A birthday bundle of comic books brings ‘Animal Man’ and ‘The Shepherd’s Tale’
Like the crew of the Serenity, just like a heist, one never knows what’s going to come of it. The two trades reviewed this month were an impulse buy as a birthday present to myself from Loot Crate, a subscription box service whittling down the hard-earned pay of nerds across the globe.
Grant Morrison’s seminal work on “Animal Man” lasted for 26 issues, but I’ve done some jumping around with the character. My introduction just so happens to be issue 24, towards the end of Morrison’s run.
I snagged this issue a few years back interviewing Wildcat Comic-Con guest of honor Barbara Slate. Her character Angel Love appeared alongside Animal Man and other characters out of main DC Comics continuity. As Morrison has with plenty of his titles, “Animal Man” comes crashing head-first through the fourth wall.
This special Loot Crate edition that is now indoctrinating me into “Animal Man” includes the first five issues with “Truog,” “Hazlewood Wood,” and “Costanza.” It’s an odd little series originating in the DC universe about a washed-up superhero who can siphon animals’ attributes for thirty minutes at a time. Buddy Baker is back in training to go full bore into the superhero business, but his first task is coming head-to-head with more seasoned veteran, the hero B’wana Beast.
If B’wana Beast isn’t odd enough with his loincloth and bare chest, the late 80s hairstyles and cut-off jeans sell it.
Issue 5 entitled “Coyote Gospel” revolves around a knock-off Wile E. Coyote figure that, like his counterpart, cannot die. It’s just a beginning glimpse of this meta fourth wall shattering that Morrison would delve into as the series progresses. This fifth issue was nominated for an Eisner.
There’s a lot of fun stuff here.

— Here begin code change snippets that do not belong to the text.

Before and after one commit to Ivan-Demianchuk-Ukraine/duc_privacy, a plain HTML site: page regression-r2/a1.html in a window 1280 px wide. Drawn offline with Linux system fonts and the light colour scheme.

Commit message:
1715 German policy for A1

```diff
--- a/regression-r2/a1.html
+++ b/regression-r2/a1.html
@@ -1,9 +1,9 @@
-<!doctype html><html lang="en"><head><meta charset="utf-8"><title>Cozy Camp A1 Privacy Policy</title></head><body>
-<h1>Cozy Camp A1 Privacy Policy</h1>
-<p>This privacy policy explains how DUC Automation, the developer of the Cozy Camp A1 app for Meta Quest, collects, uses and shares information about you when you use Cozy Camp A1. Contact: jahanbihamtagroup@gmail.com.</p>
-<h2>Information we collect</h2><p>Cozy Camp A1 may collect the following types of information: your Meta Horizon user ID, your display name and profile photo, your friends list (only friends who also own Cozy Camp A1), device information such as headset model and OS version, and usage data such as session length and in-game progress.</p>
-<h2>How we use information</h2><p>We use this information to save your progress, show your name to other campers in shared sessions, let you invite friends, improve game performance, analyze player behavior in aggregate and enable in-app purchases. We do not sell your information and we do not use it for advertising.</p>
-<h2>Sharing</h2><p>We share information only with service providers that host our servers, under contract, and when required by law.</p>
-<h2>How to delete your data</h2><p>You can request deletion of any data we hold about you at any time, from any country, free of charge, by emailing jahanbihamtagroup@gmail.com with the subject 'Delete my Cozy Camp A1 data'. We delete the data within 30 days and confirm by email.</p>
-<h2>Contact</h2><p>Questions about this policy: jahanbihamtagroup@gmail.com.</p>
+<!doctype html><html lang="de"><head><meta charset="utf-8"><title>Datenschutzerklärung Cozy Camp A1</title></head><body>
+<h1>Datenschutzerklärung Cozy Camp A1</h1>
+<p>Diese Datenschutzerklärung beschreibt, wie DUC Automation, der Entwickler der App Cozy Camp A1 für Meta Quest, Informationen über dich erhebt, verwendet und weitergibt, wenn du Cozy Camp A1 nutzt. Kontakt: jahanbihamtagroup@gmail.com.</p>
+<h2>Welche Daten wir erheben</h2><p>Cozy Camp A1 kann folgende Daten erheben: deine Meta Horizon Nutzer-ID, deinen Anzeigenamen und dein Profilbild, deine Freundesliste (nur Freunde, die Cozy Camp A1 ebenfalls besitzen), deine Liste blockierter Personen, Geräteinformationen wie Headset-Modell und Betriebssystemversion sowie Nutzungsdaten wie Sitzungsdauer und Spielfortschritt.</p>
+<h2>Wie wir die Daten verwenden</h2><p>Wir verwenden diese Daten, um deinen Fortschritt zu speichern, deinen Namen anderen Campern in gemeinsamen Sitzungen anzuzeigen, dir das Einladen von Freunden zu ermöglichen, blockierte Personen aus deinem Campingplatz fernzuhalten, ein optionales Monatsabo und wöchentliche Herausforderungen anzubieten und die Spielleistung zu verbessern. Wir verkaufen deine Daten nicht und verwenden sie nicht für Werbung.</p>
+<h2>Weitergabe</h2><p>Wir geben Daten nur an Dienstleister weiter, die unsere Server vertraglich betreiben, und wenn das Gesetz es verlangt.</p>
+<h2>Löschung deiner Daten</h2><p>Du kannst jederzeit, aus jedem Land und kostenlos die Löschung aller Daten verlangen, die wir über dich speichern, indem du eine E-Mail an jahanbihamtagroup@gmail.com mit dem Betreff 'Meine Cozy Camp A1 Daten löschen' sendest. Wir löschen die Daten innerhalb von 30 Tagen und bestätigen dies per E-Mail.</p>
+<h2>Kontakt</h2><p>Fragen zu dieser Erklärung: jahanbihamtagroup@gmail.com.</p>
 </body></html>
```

There are a few different trades available, as well as a collected omnibus available from DC Comics.
“The Shepherd’s Tale”

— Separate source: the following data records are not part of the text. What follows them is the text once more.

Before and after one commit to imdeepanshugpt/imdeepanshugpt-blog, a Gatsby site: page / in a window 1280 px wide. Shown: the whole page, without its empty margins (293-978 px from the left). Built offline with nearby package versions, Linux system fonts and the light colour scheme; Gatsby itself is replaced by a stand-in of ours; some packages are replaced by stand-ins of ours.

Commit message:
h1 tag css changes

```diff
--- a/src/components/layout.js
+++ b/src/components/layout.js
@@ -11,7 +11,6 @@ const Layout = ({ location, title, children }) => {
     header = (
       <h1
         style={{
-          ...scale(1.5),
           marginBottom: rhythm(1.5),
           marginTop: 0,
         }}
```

I’ve been dying to read “The Shepherd’s Tale” for years now, an origin story of Shepherd Book set in the Serenity universe, that of the television show, movie, and most recently comic book series. This edition was put together for Loot Crate’s Firefly: Cargo Crate, is softcover and has a different cover than that of its predecessor. It was originally published in late 2010.

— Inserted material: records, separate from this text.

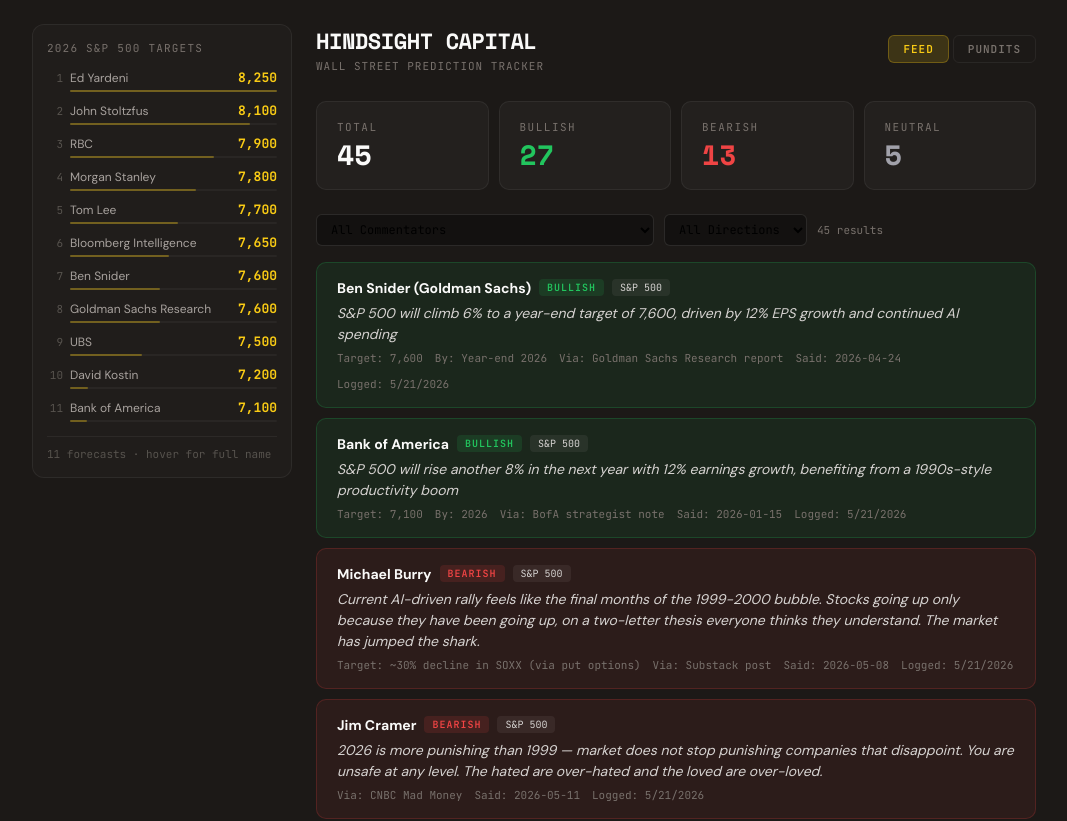
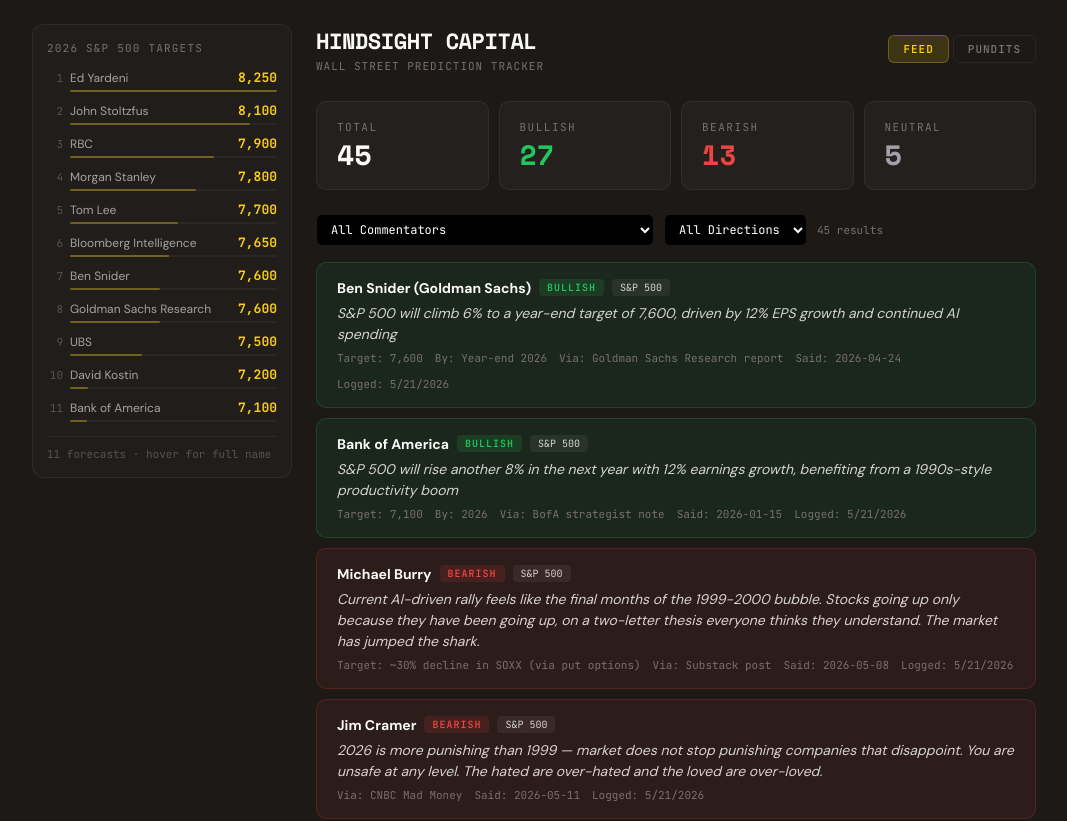
Before and after one commit to veridead1/pundit-tracker, a Next.js app: page / in a window 1280 px wide. Shown: the top 821 px of the page, without its empty margins (68-1135 px from the left). Built offline with nearby package versions, Linux system fonts and the light colour scheme.

Commit message:
dropdowns: white text on black background

```diff
--- a/components/PunditTracker.jsx
+++ b/components/PunditTracker.jsx
@@ -17,8 +17,8 @@ const shellStyle = {
 };
 
 const selectStyle = {
-  background: "rgba(0,0,0,0.3)",
-  color: "#000000",
+  background: "#000000",
+  color: "#ffffff",
   border: "1px solid rgba(255,255,255,0.1)",
   borderRadius: 6,
   padding: "6px 10px",
```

Without giving too much away of the movie if you haven’t yet seen it, this tome follows Shepherd Book’s path to the crew of the Serenity in a keenly devised series of flashbacks. It starts where we see current continuity for Shepherd Book, and flow backwards to tell his story.
The characterizations for the members of Serenity are spot-on, as we expect from Joss Whedon’s picks for writers fleshing out characters in his sandbox ‘verse. Joss’s brother Zack handled the writing, and there’s a nice afterward discussing his qualms about writing the character of Shepherd Book and where his inspiration sprang from. Art by Chris Samnee was top-notch, rivaling that of main series artists.
Until recently, Serenity/Firefly comics were published by Dark Horse, but further series will be published by Boom! Studios, as well as new Firefly novels by TOR.